The creative genius of Edmund Dulac: Artist, illustrator and stamp designer extraordinaire
Although Edmund Dulac graduated in law from Toulouse University his true passion was art, so he also attended a number of art schools whilst at university. Passionately Anglophile, Dulac studied English and often wore the latest English fashions thereby earning his nickname 'l’Anglais'. He moved to London in 1904, becoming a naturalised British citizen in 1912.
Edmund Dulac by Howard Coster, 1938 NPG x11459 © National Portrait Gallery, London
Dulac is best remembered as a book illustrator whose works span over 116 published monographs including Edmund Dulac’s Fairy-Book.

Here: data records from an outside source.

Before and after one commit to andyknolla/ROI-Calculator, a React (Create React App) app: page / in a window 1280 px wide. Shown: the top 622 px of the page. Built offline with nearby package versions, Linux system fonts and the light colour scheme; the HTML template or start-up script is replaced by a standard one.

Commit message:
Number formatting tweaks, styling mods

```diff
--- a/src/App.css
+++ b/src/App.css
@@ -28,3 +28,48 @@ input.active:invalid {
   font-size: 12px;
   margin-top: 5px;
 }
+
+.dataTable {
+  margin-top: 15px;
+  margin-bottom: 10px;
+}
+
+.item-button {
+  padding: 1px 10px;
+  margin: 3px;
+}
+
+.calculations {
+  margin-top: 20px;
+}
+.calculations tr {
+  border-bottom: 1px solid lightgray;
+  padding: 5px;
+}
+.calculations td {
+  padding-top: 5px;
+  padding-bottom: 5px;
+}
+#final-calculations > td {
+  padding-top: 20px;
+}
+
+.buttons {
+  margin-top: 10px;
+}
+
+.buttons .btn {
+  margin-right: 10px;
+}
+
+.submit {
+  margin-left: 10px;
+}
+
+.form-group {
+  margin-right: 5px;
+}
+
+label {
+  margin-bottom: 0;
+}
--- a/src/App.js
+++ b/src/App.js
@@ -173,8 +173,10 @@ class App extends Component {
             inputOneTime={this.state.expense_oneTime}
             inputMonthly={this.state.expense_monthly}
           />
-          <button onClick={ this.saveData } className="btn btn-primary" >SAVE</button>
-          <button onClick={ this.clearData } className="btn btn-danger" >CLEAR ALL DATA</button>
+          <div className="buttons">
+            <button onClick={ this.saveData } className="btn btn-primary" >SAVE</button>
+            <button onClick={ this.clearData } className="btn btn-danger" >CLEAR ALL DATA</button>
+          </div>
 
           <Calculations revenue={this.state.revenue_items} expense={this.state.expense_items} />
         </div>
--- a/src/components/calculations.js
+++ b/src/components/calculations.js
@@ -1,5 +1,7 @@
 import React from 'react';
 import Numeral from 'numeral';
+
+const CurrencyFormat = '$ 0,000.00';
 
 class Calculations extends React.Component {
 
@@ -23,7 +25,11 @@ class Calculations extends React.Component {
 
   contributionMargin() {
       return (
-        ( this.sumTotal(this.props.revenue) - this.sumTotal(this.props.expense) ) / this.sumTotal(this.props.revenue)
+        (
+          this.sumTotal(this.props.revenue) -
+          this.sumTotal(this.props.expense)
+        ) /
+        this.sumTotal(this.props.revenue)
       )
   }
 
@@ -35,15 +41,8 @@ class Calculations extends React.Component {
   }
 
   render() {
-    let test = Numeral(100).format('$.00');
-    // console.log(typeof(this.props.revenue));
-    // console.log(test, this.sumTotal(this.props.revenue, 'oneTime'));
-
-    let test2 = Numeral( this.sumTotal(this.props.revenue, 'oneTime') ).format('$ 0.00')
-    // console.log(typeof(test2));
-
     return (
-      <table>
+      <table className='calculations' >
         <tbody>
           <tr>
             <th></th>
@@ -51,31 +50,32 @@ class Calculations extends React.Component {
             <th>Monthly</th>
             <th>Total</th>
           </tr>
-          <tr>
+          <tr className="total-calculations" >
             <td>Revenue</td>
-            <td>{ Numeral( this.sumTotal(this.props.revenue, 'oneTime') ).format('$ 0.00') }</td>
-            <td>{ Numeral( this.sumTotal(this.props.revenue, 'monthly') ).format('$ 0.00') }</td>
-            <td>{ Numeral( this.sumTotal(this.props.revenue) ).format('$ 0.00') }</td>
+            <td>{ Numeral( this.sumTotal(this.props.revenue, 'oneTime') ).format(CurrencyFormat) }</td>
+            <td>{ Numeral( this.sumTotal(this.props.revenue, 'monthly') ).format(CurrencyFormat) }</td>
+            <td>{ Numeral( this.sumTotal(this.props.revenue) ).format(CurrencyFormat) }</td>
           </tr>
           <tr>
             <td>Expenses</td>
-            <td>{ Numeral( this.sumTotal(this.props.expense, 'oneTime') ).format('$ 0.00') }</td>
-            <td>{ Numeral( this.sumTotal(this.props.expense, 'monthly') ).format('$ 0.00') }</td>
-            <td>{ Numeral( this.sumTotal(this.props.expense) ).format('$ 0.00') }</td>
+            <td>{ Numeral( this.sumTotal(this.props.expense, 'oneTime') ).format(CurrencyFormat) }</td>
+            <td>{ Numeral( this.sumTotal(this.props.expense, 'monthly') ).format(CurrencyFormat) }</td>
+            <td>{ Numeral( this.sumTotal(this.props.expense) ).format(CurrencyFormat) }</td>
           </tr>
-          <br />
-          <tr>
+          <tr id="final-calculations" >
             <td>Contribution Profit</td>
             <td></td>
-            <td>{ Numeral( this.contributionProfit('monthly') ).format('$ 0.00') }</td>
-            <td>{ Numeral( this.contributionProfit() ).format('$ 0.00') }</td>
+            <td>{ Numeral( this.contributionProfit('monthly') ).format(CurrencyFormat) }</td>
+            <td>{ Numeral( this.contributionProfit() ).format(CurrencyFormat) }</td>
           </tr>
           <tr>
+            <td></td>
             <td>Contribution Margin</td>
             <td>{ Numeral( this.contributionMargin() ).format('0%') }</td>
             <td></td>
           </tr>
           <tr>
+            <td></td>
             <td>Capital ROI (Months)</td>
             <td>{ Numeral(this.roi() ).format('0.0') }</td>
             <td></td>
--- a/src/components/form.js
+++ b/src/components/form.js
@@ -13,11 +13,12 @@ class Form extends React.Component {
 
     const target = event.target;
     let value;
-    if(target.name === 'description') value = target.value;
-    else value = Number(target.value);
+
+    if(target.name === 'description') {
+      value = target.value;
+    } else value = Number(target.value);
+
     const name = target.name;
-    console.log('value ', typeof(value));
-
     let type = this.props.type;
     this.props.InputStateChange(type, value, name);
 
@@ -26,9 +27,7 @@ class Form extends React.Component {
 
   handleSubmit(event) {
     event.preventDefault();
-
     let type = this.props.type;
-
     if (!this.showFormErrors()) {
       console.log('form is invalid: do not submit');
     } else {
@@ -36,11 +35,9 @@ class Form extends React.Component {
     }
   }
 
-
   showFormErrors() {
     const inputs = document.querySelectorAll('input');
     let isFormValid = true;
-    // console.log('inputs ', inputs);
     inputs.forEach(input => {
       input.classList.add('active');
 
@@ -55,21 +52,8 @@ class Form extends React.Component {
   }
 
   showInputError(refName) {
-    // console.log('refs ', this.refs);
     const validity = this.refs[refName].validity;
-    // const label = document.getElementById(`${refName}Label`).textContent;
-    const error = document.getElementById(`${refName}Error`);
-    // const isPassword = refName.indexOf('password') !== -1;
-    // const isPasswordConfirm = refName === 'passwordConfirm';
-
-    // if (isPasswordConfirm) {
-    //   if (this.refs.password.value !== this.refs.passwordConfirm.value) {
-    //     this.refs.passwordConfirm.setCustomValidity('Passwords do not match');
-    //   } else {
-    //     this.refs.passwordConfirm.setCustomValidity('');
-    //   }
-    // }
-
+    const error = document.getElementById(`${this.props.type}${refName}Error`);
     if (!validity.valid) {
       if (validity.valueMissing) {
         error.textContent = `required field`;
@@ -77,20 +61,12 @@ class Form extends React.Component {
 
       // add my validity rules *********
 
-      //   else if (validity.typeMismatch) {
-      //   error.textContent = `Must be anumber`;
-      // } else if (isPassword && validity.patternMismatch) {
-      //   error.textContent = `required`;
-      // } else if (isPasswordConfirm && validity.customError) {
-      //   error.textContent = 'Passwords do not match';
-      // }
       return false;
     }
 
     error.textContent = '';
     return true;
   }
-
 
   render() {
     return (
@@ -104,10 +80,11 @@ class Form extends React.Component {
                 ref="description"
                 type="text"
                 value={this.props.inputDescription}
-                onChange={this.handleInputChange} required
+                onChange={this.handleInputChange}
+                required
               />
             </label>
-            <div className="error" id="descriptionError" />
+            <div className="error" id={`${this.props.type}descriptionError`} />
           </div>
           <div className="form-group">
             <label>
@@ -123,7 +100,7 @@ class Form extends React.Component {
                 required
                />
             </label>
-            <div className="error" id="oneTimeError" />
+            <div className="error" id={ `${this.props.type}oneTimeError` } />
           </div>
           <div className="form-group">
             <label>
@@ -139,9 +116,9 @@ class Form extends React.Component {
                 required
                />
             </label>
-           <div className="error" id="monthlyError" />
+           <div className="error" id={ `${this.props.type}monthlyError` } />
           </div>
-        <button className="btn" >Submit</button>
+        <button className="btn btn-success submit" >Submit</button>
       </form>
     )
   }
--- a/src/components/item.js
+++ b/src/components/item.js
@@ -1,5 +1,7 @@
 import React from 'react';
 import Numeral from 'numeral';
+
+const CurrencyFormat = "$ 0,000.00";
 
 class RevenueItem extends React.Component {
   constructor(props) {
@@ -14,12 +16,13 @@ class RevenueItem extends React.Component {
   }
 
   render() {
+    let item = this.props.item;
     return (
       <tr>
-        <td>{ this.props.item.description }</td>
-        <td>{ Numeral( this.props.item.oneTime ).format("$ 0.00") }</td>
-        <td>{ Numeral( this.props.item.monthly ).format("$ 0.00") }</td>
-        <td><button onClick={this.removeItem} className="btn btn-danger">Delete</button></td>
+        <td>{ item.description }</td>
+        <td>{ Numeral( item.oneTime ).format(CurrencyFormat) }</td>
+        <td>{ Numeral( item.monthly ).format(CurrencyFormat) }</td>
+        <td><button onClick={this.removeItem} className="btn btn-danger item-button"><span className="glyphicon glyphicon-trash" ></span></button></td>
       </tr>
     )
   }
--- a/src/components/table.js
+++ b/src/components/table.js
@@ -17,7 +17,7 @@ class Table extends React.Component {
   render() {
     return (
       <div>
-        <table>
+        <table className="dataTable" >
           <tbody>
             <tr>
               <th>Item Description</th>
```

He also produced portraits, caricatures, posters, tapestries, carpets, furniture and theatrical props. Well known within Britain’s artistic and literary circles, Dulac was a close friend of William Butler Yeats, participating in the first performance of his play 'At the Hawk’s Well' in 1916. He also produced much of the play’s scenery, costumes, masks and music.

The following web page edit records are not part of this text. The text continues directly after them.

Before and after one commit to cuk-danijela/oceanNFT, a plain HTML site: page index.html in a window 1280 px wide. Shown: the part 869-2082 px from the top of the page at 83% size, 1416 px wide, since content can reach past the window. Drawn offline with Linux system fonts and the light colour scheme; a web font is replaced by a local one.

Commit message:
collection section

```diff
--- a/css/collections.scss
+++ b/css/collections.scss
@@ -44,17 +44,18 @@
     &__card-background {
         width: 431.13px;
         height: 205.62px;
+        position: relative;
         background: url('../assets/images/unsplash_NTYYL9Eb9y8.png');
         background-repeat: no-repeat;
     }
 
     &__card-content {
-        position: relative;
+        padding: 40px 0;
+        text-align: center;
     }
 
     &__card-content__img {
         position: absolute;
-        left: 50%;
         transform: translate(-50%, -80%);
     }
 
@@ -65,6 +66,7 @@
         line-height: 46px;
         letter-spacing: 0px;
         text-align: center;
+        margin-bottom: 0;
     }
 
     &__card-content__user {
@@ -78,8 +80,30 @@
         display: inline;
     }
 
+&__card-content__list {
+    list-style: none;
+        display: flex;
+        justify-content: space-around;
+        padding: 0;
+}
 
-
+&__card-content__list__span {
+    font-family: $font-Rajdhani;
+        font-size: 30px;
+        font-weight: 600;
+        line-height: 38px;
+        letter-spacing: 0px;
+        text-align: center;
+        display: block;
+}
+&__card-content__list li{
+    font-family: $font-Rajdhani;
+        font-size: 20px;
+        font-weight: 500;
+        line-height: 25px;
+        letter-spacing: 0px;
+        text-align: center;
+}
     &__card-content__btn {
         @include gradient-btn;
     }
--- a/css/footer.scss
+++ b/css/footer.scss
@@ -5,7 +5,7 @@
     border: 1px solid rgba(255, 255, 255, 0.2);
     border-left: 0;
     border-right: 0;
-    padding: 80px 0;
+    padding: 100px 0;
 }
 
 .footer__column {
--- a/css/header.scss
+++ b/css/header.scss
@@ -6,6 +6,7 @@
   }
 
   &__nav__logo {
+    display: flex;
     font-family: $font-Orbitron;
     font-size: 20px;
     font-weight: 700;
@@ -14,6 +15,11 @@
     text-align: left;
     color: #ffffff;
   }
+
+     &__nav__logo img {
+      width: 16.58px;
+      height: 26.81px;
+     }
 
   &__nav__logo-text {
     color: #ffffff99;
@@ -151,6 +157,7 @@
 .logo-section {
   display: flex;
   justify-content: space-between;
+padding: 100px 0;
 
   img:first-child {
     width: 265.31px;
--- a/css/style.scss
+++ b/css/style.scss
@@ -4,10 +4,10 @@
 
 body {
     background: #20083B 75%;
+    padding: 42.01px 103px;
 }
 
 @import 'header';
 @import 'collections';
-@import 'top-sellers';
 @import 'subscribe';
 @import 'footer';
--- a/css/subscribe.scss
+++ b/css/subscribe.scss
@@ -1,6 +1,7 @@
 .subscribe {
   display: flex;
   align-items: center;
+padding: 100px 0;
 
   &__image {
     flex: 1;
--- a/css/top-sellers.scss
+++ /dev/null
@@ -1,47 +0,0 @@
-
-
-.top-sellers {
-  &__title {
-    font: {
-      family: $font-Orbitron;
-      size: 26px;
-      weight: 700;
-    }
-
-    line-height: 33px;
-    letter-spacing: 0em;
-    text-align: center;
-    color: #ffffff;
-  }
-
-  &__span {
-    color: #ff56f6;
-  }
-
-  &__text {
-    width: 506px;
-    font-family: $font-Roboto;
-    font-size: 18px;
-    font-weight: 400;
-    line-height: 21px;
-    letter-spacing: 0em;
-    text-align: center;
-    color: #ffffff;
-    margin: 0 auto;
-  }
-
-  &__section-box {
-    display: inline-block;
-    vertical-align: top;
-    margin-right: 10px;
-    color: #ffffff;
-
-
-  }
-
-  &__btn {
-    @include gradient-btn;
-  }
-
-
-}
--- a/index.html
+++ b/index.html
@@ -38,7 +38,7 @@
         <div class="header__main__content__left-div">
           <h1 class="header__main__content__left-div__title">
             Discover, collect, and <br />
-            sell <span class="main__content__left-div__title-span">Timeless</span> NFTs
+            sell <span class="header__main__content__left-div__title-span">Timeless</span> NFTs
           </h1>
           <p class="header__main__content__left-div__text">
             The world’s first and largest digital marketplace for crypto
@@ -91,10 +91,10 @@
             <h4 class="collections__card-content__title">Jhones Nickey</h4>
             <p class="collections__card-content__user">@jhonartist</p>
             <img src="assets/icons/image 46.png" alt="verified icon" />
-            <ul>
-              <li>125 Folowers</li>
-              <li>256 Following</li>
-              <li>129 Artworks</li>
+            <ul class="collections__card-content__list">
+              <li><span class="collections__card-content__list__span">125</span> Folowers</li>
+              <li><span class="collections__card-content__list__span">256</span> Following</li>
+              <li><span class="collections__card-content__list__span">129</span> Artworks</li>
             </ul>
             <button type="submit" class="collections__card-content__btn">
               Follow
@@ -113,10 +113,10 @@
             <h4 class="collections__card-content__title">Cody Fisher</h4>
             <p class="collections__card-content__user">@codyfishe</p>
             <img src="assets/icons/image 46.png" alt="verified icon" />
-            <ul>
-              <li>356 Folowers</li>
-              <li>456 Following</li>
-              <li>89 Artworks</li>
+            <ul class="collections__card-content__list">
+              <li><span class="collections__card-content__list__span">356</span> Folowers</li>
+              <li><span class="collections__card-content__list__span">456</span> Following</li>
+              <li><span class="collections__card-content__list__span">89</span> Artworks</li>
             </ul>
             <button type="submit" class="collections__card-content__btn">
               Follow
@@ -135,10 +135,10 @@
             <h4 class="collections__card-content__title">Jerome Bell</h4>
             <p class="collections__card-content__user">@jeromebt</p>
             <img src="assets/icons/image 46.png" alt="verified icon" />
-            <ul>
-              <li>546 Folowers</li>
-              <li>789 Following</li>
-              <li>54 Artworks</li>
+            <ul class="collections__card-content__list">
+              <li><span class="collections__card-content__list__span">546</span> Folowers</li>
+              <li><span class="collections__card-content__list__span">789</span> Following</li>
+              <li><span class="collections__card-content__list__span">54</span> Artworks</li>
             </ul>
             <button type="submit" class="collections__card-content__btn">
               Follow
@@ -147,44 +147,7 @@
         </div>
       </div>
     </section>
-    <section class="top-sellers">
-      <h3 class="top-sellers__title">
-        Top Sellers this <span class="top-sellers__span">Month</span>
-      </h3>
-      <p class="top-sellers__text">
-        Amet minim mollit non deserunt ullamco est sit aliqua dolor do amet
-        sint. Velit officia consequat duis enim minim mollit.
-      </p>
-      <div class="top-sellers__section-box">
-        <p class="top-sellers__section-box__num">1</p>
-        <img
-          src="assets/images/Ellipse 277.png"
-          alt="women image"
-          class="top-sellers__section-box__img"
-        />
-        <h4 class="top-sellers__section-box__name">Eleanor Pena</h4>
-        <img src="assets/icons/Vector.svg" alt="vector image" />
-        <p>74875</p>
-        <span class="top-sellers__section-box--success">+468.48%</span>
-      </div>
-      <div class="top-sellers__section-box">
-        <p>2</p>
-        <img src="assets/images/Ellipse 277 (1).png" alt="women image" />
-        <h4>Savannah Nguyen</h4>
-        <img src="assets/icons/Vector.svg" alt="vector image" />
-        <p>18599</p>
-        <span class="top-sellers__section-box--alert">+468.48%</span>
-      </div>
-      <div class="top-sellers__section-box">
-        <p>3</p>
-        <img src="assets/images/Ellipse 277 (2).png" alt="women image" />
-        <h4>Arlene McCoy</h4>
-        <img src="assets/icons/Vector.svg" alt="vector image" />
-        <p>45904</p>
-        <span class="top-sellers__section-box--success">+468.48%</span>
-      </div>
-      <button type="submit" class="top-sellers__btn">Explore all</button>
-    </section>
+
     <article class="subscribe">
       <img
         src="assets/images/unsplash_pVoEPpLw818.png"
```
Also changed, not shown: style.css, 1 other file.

Less well known outside philatelic and numismatic circles is that Dulac designed stamps, banknotes and proposed coinage. Notable designs for British stamps include the following.
General Charles de Gaulle also approached Dulac to design stamps and banknotes aimed at fostering unity and a common cause for the Free French Colonies against Vichy France and the Axis powers during the Second World War.

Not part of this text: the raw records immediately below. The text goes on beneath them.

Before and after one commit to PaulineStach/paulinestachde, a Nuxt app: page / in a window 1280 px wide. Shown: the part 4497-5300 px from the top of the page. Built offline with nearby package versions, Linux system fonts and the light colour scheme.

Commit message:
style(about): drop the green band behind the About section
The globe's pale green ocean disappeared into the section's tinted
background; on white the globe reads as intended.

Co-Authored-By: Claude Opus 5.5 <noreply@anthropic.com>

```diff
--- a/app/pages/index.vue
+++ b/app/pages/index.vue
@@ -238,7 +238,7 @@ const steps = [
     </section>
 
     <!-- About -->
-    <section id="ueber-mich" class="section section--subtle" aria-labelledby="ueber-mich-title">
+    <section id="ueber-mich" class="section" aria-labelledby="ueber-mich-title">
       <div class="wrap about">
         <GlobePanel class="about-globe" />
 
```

Dulac suffered a heart attack following a strenuous bout of flamenco dancing, sadly dying on 25 May 1953. He left behind well over a thousand works of art and design spanning various mediums, much of it awaiting detailed research.
Richard Scott Morel
Curator, British Library Philatelic Collections